Records provided:
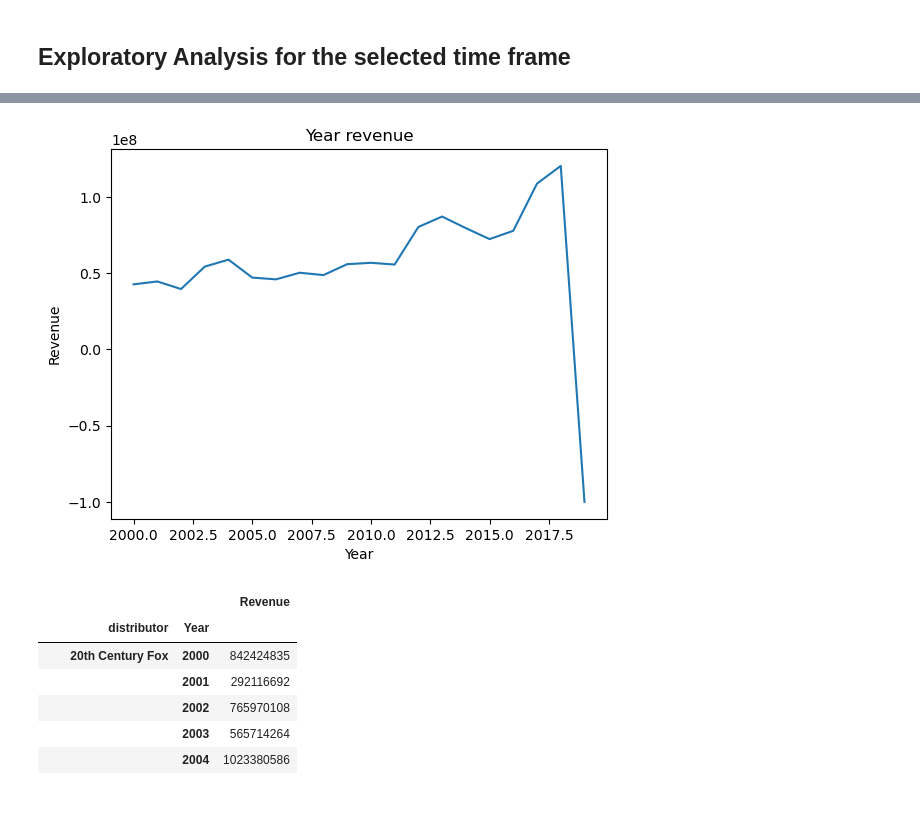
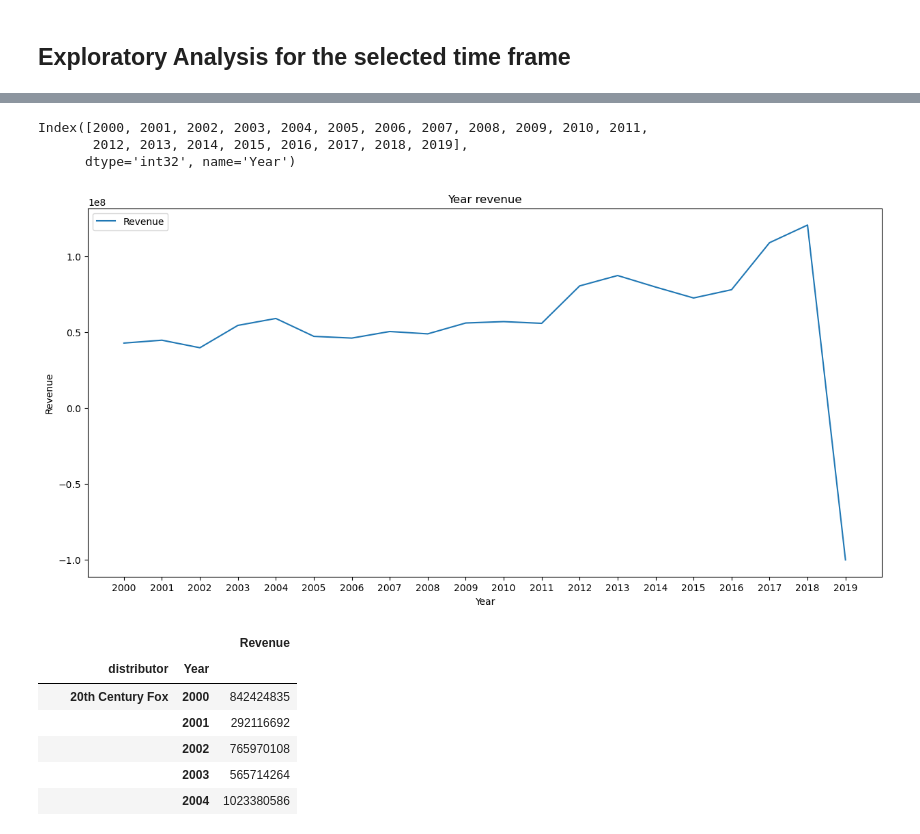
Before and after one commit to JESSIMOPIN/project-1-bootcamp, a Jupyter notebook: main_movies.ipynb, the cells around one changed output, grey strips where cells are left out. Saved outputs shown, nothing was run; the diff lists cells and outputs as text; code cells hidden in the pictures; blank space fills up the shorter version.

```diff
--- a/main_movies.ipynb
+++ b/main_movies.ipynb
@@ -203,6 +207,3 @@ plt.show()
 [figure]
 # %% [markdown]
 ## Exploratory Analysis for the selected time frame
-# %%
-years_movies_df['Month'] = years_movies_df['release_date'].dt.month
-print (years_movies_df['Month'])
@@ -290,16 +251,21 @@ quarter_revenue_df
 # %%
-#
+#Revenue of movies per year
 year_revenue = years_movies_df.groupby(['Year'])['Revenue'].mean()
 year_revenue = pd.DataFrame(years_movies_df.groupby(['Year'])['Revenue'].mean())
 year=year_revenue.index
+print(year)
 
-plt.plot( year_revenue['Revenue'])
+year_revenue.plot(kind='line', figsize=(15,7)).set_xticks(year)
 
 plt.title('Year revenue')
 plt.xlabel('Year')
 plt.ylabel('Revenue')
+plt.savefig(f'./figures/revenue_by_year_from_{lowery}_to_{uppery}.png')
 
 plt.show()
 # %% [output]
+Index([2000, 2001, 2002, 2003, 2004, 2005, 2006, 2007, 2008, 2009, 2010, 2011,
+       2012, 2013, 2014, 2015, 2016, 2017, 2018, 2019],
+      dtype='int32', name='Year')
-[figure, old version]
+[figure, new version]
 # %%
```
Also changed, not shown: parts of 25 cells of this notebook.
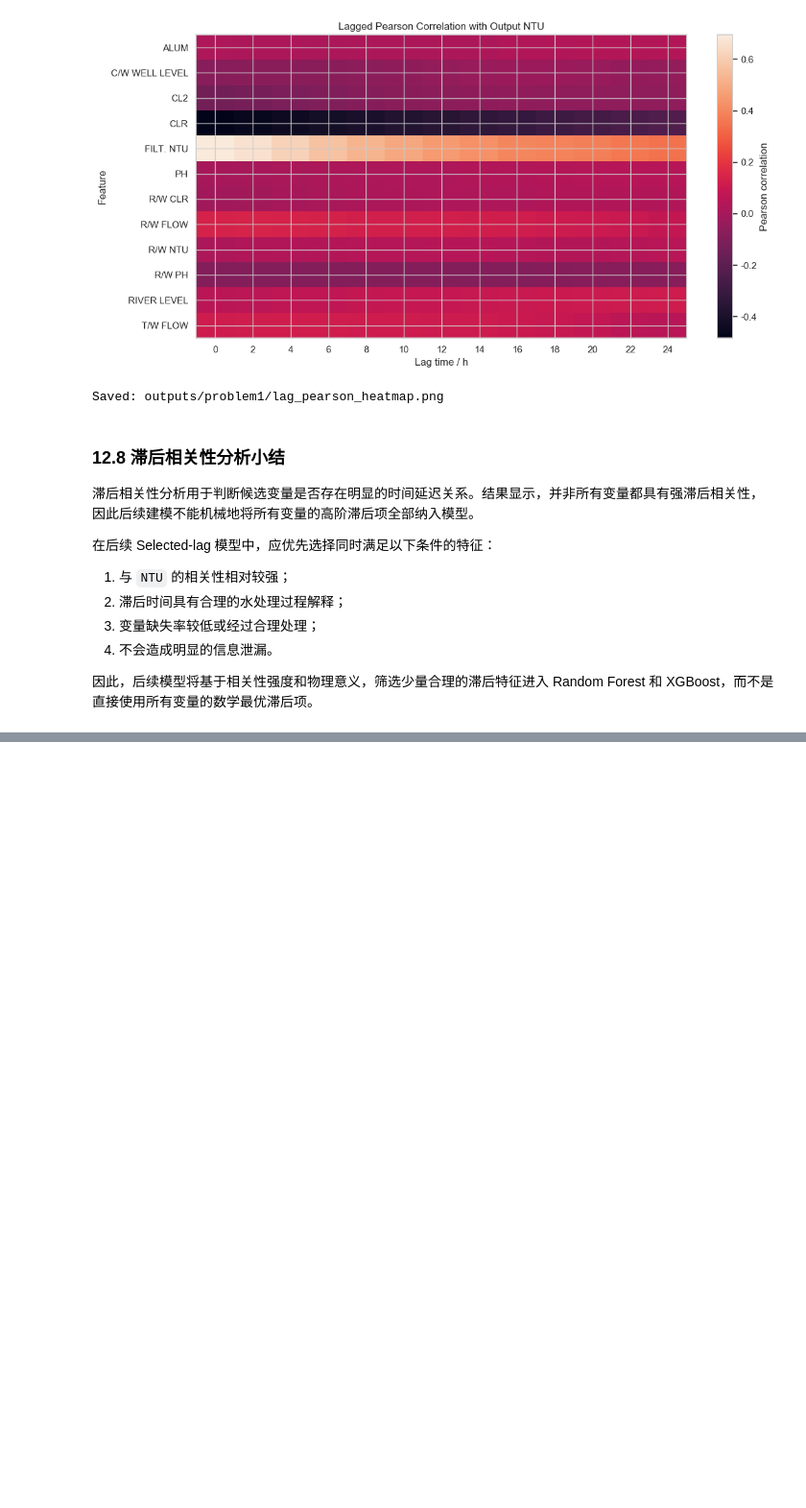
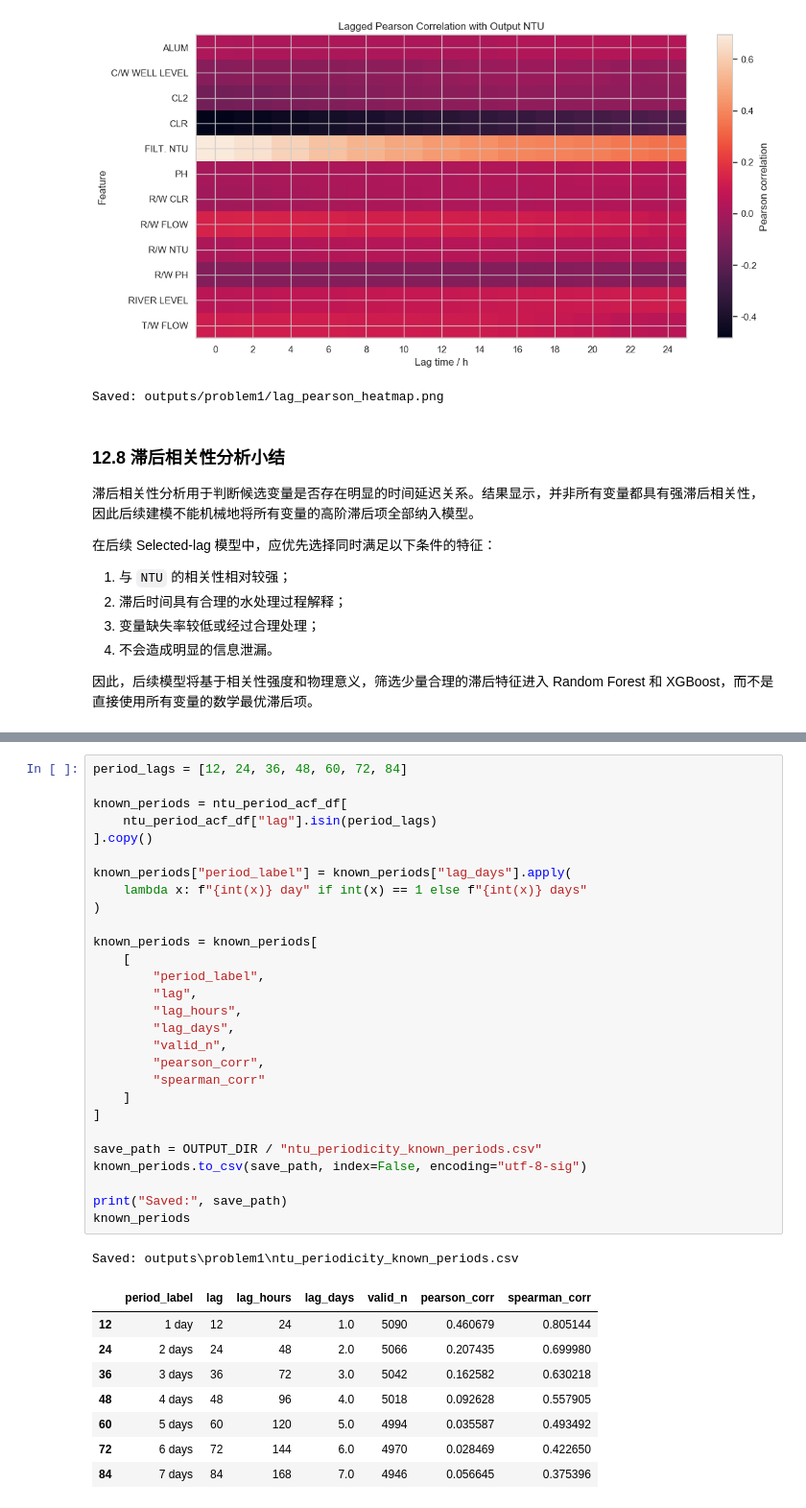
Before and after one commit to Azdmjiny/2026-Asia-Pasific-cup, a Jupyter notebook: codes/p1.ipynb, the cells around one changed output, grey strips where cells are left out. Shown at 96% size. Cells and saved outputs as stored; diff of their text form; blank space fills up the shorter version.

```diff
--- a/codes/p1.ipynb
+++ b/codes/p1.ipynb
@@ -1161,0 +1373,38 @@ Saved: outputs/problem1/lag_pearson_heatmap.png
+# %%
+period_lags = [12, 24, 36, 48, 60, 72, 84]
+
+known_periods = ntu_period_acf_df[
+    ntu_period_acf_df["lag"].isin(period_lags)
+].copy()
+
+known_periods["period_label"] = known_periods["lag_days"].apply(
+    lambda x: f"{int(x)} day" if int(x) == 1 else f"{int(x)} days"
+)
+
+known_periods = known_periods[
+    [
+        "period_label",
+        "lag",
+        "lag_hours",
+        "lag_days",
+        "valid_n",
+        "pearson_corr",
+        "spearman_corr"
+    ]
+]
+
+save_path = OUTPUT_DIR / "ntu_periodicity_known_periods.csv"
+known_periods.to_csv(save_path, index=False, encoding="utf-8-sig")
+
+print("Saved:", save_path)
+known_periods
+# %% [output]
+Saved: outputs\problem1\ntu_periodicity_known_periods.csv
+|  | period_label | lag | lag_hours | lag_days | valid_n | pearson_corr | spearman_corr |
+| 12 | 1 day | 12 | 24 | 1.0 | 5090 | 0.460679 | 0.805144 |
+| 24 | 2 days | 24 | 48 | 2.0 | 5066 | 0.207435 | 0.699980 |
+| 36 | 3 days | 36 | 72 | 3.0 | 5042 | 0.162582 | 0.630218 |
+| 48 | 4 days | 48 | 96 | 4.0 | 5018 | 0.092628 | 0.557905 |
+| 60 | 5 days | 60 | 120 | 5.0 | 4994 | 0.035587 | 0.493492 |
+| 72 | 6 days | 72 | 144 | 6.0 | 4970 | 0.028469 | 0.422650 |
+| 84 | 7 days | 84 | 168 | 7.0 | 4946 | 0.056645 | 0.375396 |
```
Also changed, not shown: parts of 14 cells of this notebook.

Work order:
Pull every line containing the word "this" out of the entries above.

Task output:
Also changed, not shown: parts of 25 cells of this notebook.
Also changed, not shown: parts of 14 cells of this notebook.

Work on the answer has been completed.